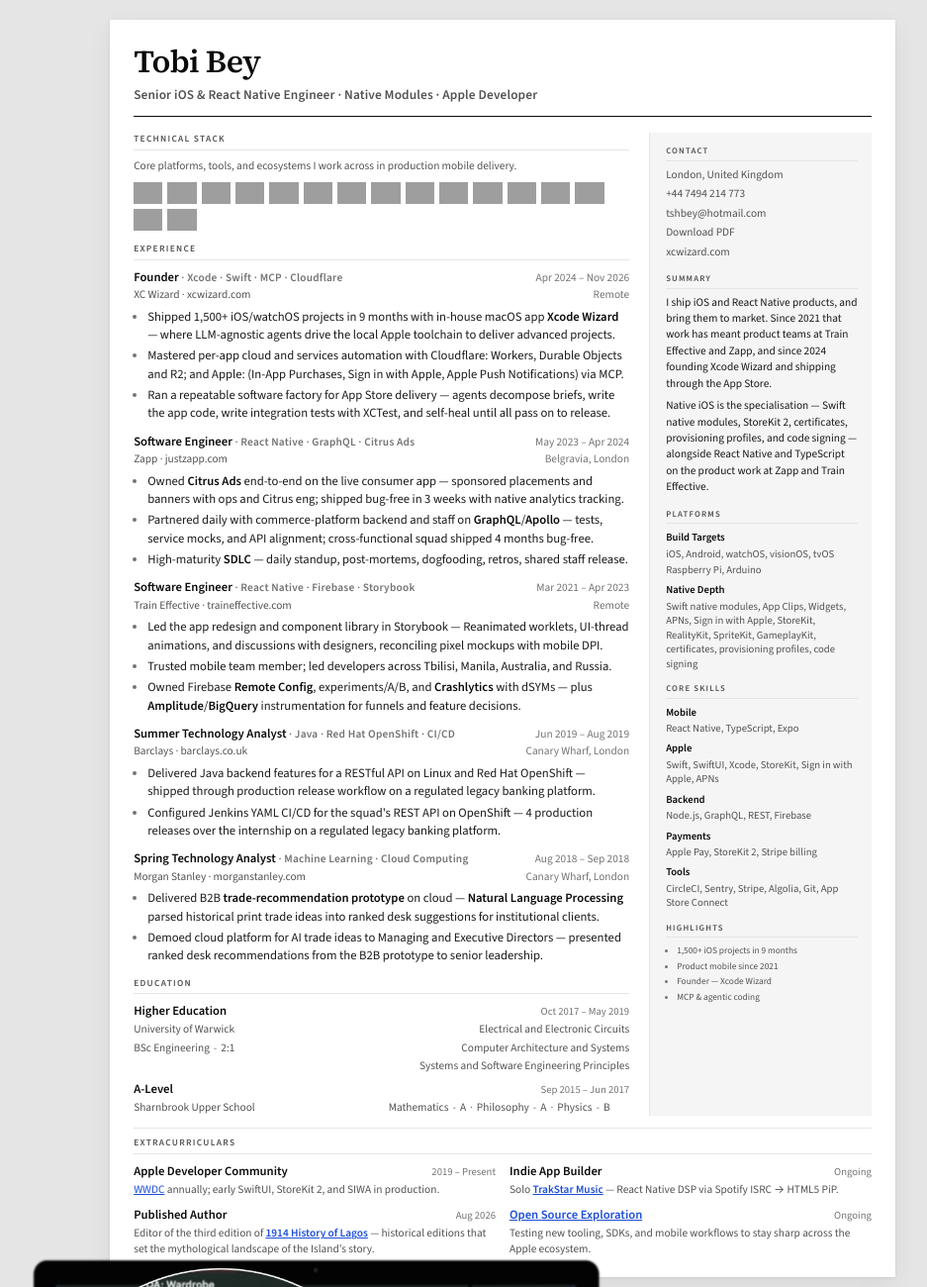
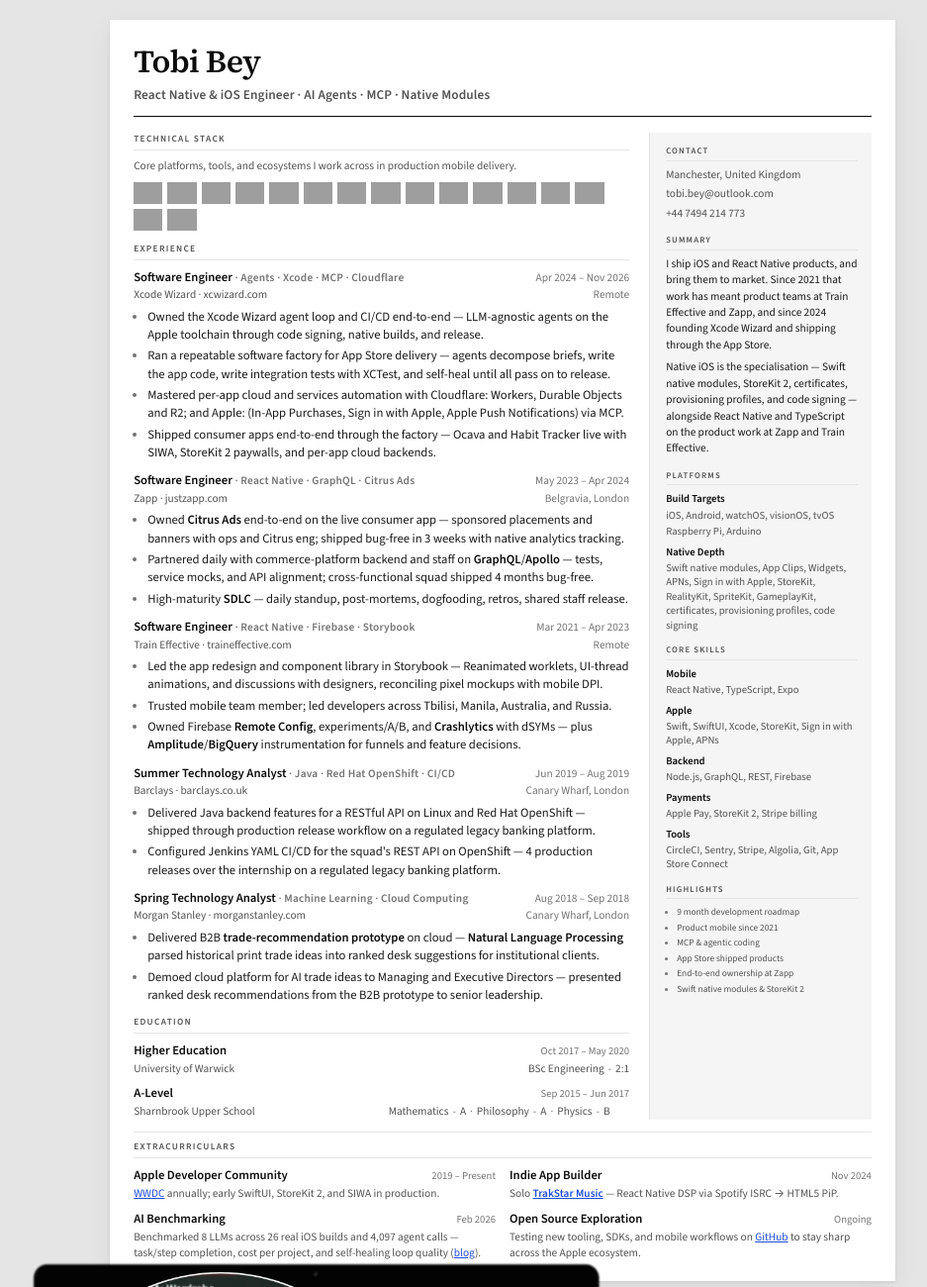
Before and after one commit to TSB1999/CV, a plain HTML site: page index.html in a window 1280 px wide. Shown: the top 1300 px of the page at 99% size, without its empty margins (132-1069 px from the left). Drawn offline with nearby package versions, Linux system fonts and the light colour scheme; grey boxes are pictures that could not be loaded.

Commit message:
Reposition the CV around AI agents and IC ownership at Xcode Wizard.

```diff
--- a/index.html
+++ b/index.html
@@ -214,6 +214,7 @@
     }
 
     .cv-role__loc {
+      font-size: var(--text-small);
       color: var(--g400);
       white-space: nowrap;
     }
@@ -1117,7 +1118,7 @@
 
       <header class="cv__header">
         <h1 class="cv__name">Tobi Bey</h1>
-        <p class="cv__tagline">Senior iOS &amp; React Native Engineer · Native Modules · Apple Developer</p>
+        <p class="cv__tagline">React Native &amp; iOS Engineer · AI Agents · MCP · Native Modules</p>
       </header>
 
       <div class="cv__grid">
@@ -1151,17 +1152,18 @@
 
             <article class="cv-role">
               <div class="cv-role__head">
-                <h3 class="cv-role__title">Founder <span class="cv-role__focus">· Xcode · Swift · MCP · Cloudflare</span></h3>
+                <h3 class="cv-role__title">Software Engineer <span class="cv-role__focus">· Agents · Xcode · MCP · Cloudflare</span></h3>
                 <time class="cv-role__date">Apr 2024 – Nov 2026</time>
               </div>
               <div class="cv-role__org">
-                <p>XC Wizard · <a href="https://xcwizard.com">xcwizard.com</a></p>
+                <p>Xcode Wizard · <a href="https://xcwizard.com">xcwizard.com</a></p>
                 <span class="cv-role__loc">Remote</span>
               </div>
               <ul class="cv-role__list">
-                <li>Shipped 1,500+ iOS/watchOS projects in 9 months with in-house macOS app <strong>Xcode Wizard</strong> — where LLM-agnostic agents drive the local Apple toolchain to deliver advanced projects.</li>
+                <li>Owned the Xcode Wizard agent loop and CI/CD end-to-end — LLM-agnostic agents on the Apple toolchain through code signing, native builds, and release.</li>
+                <li>Ran a repeatable software factory for App Store delivery — agents decompose briefs, write the app code, write integration tests with XCTest, and self-heal until all pass on to release.</li>
                 <li>Mastered per-app cloud and services automation with Cloudflare: Workers, Durable Objects and R2; and Apple: (In-App Purchases, Sign in with Apple, Apple Push Notifications) via MCP.</li>
-                <li>Ran a repeatable software factory for App Store delivery — agents decompose briefs, write the app code, write integration tests with XCTest, and self-heal until all pass on to release.</li>
+                <li>Shipped consumer apps end-to-end through the factory — Ocava and Habit Tracker live with SIWA, StoreKit 2 paywalls, and per-app cloud backends.</li>
               </ul>
             </article>
 
@@ -1232,13 +1234,9 @@
             <h2 class="cv-section__title">Education</h2>
             <div class="cv-edu__row">
               <p class="cv-edu__degree">Higher Education</p>
-              <span class="cv-edu__date cv-edu__date--end">Oct 2017 – May 2019</span>
+              <span class="cv-edu__date cv-edu__date--end">Oct 2017 – May 2020</span>
               <p class="cv-edu__school">University of Warwick</p>
-              <p class="cv-edu__module-line">Electrical and Electronic Circuits</p>
-              <p class="cv-edu__subjects">BSc Engineering <span class="cv-edu__sep">-</span> 2:1</p>
-              <p class="cv-edu__module-line">Computer Architecture and Systems</p>
-              <span class="cv-edu__spacer" aria-hidden="true"></span>
-              <p class="cv-edu__module-line">Systems and Software Engineering Principles</p>
+              <p class="cv-edu__subjects cv-edu__module-line">BSc Engineering <span class="cv-edu__sep">-</span> 2:1</p>
             </div>
             <div class="cv-edu__row cv-edu__row--alevel">
               <p class="cv-edu__degree">A-Level</p>
@@ -1252,11 +1250,9 @@
         <aside class="cv__aside">
           <div class="cv-aside-block">
             <h2 class="cv-section__title">Contact</h2>
-            <p class="cv-contact__item">London, United Kingdom</p>
+            <p class="cv-contact__item">Manchester, United Kingdom</p>
+            <p class="cv-contact__item"><a href="mailto:tobi.bey@outlook.com">tobi.bey@outlook.com</a></p>
             <p class="cv-contact__item"><a href="tel:+447494214773">+44 7494 214 773</a></p>
-            <p class="cv-contact__item"><a href="mailto:tshbey@hotmail.com">tshbey@hotmail.com</a></p>
-            <p class="cv-contact__item"><a href="tobi-bey-cv.pdf">Download PDF</a></p>
-            <p class="cv-contact__item"><a href="https://xcwizard.com">xcwizard.com</a></p>
           </div>
 
           <div class="cv-aside-block">
@@ -1305,10 +1301,12 @@
           <div class="cv-aside-block">
             <h2 class="cv-section__title">Highlights</h2>
             <ul class="cv-highlights">
-              <li>1,500+ iOS projects in 9 months</li>
+              <li>9 month development roadmap</li>
               <li>Product mobile since 2021</li>
-              <li>Founder — Xcode Wizard</li>
               <li>MCP &amp; agentic coding</li>
+              <li>App Store shipped products</li>
+              <li>End-to-end ownership at Zapp</li>
+              <li>Swift native modules &amp; StoreKit 2</li>
             </ul>
           </div>
 
@@ -1329,25 +1327,25 @@
           <article class="cv-extra__item">
             <div class="cv-extra__head">
               <h3 class="cv-extra__title">Indie App Builder</h3>
-              <span class="cv-extra__date">Ongoing</span>
+              <span class="cv-extra__date">Nov 2024</span>
             </div>
             <p class="cv-extra__desc">Solo <strong><a href="https://drive.google.com/file/d/1Zxq6hOuU8FnzSexbLM2VKcS9zozZ-Zqx/view?usp=sharing">TrakStar Music</a></strong> — React Native DSP via Spotify ISRC → HTML5 PiP.</p>
           </article>
 
           <article class="cv-extra__item">
             <div class="cv-extra__head">
-              <h3 class="cv-extra__title">Published Author</h3>
-              <span class="cv-extra__date">Aug 2026</span>
-            </div>
-            <p class="cv-extra__desc">Editor of the third edition of <strong><a href="https://www.amazon.com/dp/B0HGCN3H3N">1914 History of Lagos</a></strong> — historical editions that set the mythological landscape of the Island’s story.</p>
+              <h3 class="cv-extra__title">AI Benchmarking</h3>
+              <span class="cv-extra__date">Feb 2026</span>
+            </div>
+            <p class="cv-extra__desc">Benchmarked 8 LLMs across 26 real iOS builds and 4,097 agent calls — task/step completion, cost per project, and self-healing loop quality (<a href="https://www.xcwizard.com/blog/two-llm">blog</a>).</p>
           </article>
 
           <article class="cv-extra__item">
             <div class="cv-extra__head">
-              <h3 class="cv-extra__title"><a href="https://github.com/orgs/TrakStar-Music/repositories?q=visibility%3Apublic+archived%3Afalse">Open Source Exploration</a></h3>
+              <h3 class="cv-extra__title">Open Source Exploration</h3>
               <span class="cv-extra__date">Ongoing</span>
             </div>
-            <p class="cv-extra__desc">Testing new tooling, SDKs, and mobile workflows to stay sharp across the Apple ecosystem.</p>
+            <p class="cv-extra__desc">Testing new tooling, SDKs, and mobile workflows on <a href="https://github.com/orgs/TrakStar-Music/repositories?q=visibility%3Apublic+archived%3Afalse">GitHub</a> to stay sharp across the Apple ecosystem.</p>
           </article>
         </div>
       </section>
@@ -1360,7 +1358,7 @@
 
       <header class="cv__header">
         <h1 class="cv__name">Tobi Bey</h1>
-        <p class="cv__tagline">Senior iOS &amp; React Native Engineer · Native Modules · Apple Developer</p>
+        <p class="cv__tagline">React Native &amp; iOS Engineer · AI Agents · MCP · Native Modules</p>
       </header>
 
       <section class="proof-masonry" aria-label="Shipped products">
```
Also changed, not shown: tobi-bey-cv.html (+23 -25 lines), 1 other file.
_ _ _
What is needed is an exact copy of all the data, with no images in it.

• _Completed task_:
Before and after one commit to TSB1999/CV, a plain HTML site: page index.html in a window 1280 px wide. Shown: the top 1300 px of the page at 99% size, without its empty margins (132-1069 px from the left). Drawn offline with nearby package versions, Linux system fonts and the light colour scheme; grey boxes are pictures that could not be loaded.

Commit message:
Reposition the CV around AI agents and IC ownership at Xcode Wizard.

```diff
--- a/index.html
+++ b/index.html
@@ -214,6 +214,7 @@
     }
 
     .cv-role__loc {
+      font-size: var(--text-small);
       color: var(--g400);
       white-space: nowrap;
     }
@@ -1117,7 +1118,7 @@
 
       <header class="cv__header">
         <h1 class="cv__name">Tobi Bey</h1>
-        <p class="cv__tagline">Senior iOS &amp; React Native Engineer · Native Modules · Apple Developer</p>
+        <p class="cv__tagline">React Native &amp; iOS Engineer · AI Agents · MCP · Native Modules</p>
       </header>
 
       <div class="cv__grid">
@@ -1151,17 +1152,18 @@
 
             <article class="cv-role">
               <div class="cv-role__head">
-                <h3 class="cv-role__title">Founder <span class="cv-role__focus">· Xcode · Swift · MCP · Cloudflare</span></h3>
+                <h3 class="cv-role__title">Software Engineer <span class="cv-role__focus">· Agents · Xcode · MCP · Cloudflare</span></h3>
                 <time class="cv-role__date">Apr 2024 – Nov 2026</time>
               </div>
               <div class="cv-role__org">
-                <p>XC Wizard · <a href="https://xcwizard.com">xcwizard.com</a></p>
+                <p>Xcode Wizard · <a href="https://xcwizard.com">xcwizard.com</a></p>
                 <span class="cv-role__loc">Remote</span>
               </div>
               <ul class="cv-role__list">
-                <li>Shipped 1,500+ iOS/watchOS projects in 9 months with in-house macOS app <strong>Xcode Wizard</strong> — where LLM-agnostic agents drive the local Apple toolchain to deliver advanced projects.</li>
+                <li>Owned the Xcode Wizard agent loop and CI/CD end-to-end — LLM-agnostic agents on the Apple toolchain through code signing, native builds, and release.</li>
+                <li>Ran a repeatable software factory for App Store delivery — agents decompose briefs, write the app code, write integration tests with XCTest, and self-heal until all pass on to release.</li>
                 <li>Mastered per-app cloud and services automation with Cloudflare: Workers, Durable Objects and R2; and Apple: (In-App Purchases, Sign in with Apple, Apple Push Notifications) via MCP.</li>
-                <li>Ran a repeatable software factory for App Store delivery — agents decompose briefs, write the app code, write integration tests with XCTest, and self-heal until all pass on to release.</li>
+                <li>Shipped consumer apps end-to-end through the factory — Ocava and Habit Tracker live with SIWA, StoreKit 2 paywalls, and per-app cloud backends.</li>
               </ul>
             </article>
 
@@ -1232,13 +1234,9 @@
             <h2 class="cv-section__title">Education</h2>
             <div class="cv-edu__row">
               <p class="cv-edu__degree">Higher Education</p>
-              <span class="cv-edu__date cv-edu__date--end">Oct 2017 – May 2019</span>
+              <span class="cv-edu__date cv-edu__date--end">Oct 2017 – May 2020</span>
               <p class="cv-edu__school">University of Warwick</p>
-              <p class="cv-edu__module-line">Electrical and Electronic Circuits</p>
-              <p class="cv-edu__subjects">BSc Engineering <span class="cv-edu__sep">-</span> 2:1</p>
-              <p class="cv-edu__module-line">Computer Architecture and Systems</p>
-              <span class="cv-edu__spacer" aria-hidden="true"></span>
-              <p class="cv-edu__module-line">Systems and Software Engineering Principles</p>
+              <p class="cv-edu__subjects cv-edu__module-line">BSc Engineering <span class="cv-edu__sep">-</span> 2:1</p>
             </div>
             <div class="cv-edu__row cv-edu__row--alevel">
               <p class="cv-edu__degree">A-Level</p>
@@ -1252,11 +1250,9 @@
         <aside class="cv__aside">
           <div class="cv-aside-block">
             <h2 class="cv-section__title">Contact</h2>
-            <p class="cv-contact__item">London, United Kingdom</p>
+            <p class="cv-contact__item">Manchester, United Kingdom</p>
+            <p class="cv-contact__item"><a href="mailto:tobi.bey@outlook.com">tobi.bey@outlook.com</a></p>
             <p class="cv-contact__item"><a href="tel:+447494214773">+44 7494 214 773</a></p>
-            <p class="cv-contact__item"><a href="mailto:tshbey@hotmail.com">tshbey@hotmail.com</a></p>
-            <p class="cv-contact__item"><a href="tobi-bey-cv.pdf">Download PDF</a></p>
-            <p class="cv-contact__item"><a href="https://xcwizard.com">xcwizard.com</a></p>
           </div>
 
           <div class="cv-aside-block">
@@ -1305,10 +1301,12 @@
           <div class="cv-aside-block">
             <h2 class="cv-section__title">Highlights</h2>
             <ul class="cv-highlights">
-              <li>1,500+ iOS projects in 9 months</li>
+              <li>9 month development roadmap</li>
               <li>Product mobile since 2021</li>
-              <li>Founder — Xcode Wizard</li>
               <li>MCP &amp; agentic coding</li>
+              <li>App Store shipped products</li>
+              <li>End-to-end ownership at Zapp</li>
+              <li>Swift native modules &amp; StoreKit 2</li>
             </ul>
           </div>
 
@@ -1329,25 +1327,25 @@
           <article class="cv-extra__item">
             <div class="cv-extra__head">
               <h3 class="cv-extra__title">Indie App Builder</h3>
-              <span class="cv-extra__date">Ongoing</span>
+              <span class="cv-extra__date">Nov 2024</span>
             </div>
             <p class="cv-extra__desc">Solo <strong><a href="https://drive.google.com/file/d/1Zxq6hOuU8FnzSexbLM2VKcS9zozZ-Zqx/view?usp=sharing">TrakStar Music</a></strong> — React Native DSP via Spotify ISRC → HTML5 PiP.</p>
           </article>
 
           <article class="cv-extra__item">
             <div class="cv-extra__head">
-              <h3 class="cv-extra__title">Published Author</h3>
-              <span class="cv-extra__date">Aug 2026</span>
-            </div>
-            <p class="cv-extra__desc">Editor of the third edition of <strong><a href="https://www.amazon.com/dp/B0HGCN3H3N">1914 History of Lagos</a></strong> — historical editions that set the mythological landscape of the Island’s story.</p>
+              <h3 class="cv-extra__title">AI Benchmarking</h3>
+              <span class="cv-extra__date">Feb 2026</span>
+            </div>
+            <p class="cv-extra__desc">Benchmarked 8 LLMs across 26 real iOS builds and 4,097 agent calls — task/step completion, cost per project, and self-healing loop quality (<a href="https://www.xcwizard.com/blog/two-llm">blog</a>).</p>
           </article>
 
           <article class="cv-extra__item">
             <div class="cv-extra__head">
-              <h3 class="cv-extra__title"><a href="https://github.com/orgs/TrakStar-Music/repositories?q=visibility%3Apublic+archived%3Afalse">Open Source Exploration</a></h3>
+              <h3 class="cv-extra__title">Open Source Exploration</h3>
               <span class="cv-extra__date">Ongoing</span>
             </div>
-            <p class="cv-extra__desc">Testing new tooling, SDKs, and mobile workflows to stay sharp across the Apple ecosystem.</p>
+            <p class="cv-extra__desc">Testing new tooling, SDKs, and mobile workflows on <a href="https://github.com/orgs/TrakStar-Music/repositories?q=visibility%3Apublic+archived%3Afalse">GitHub</a> to stay sharp across the Apple ecosystem.</p>
           </article>
         </div>
       </section>
@@ -1360,7 +1358,7 @@
 
       <header class="cv__header">
         <h1 class="cv__name">Tobi Bey</h1>
-        <p class="cv__tagline">Senior iOS &amp; React Native Engineer · Native Modules · Apple Developer</p>
+        <p class="cv__tagline">React Native &amp; iOS Engineer · AI Agents · MCP · Native Modules</p>
       </header>
 
       <section class="proof-masonry" aria-label="Shipped products">
```
Also changed, not shown: tobi-bey-cv.html (+23 -25 lines), 1 other file.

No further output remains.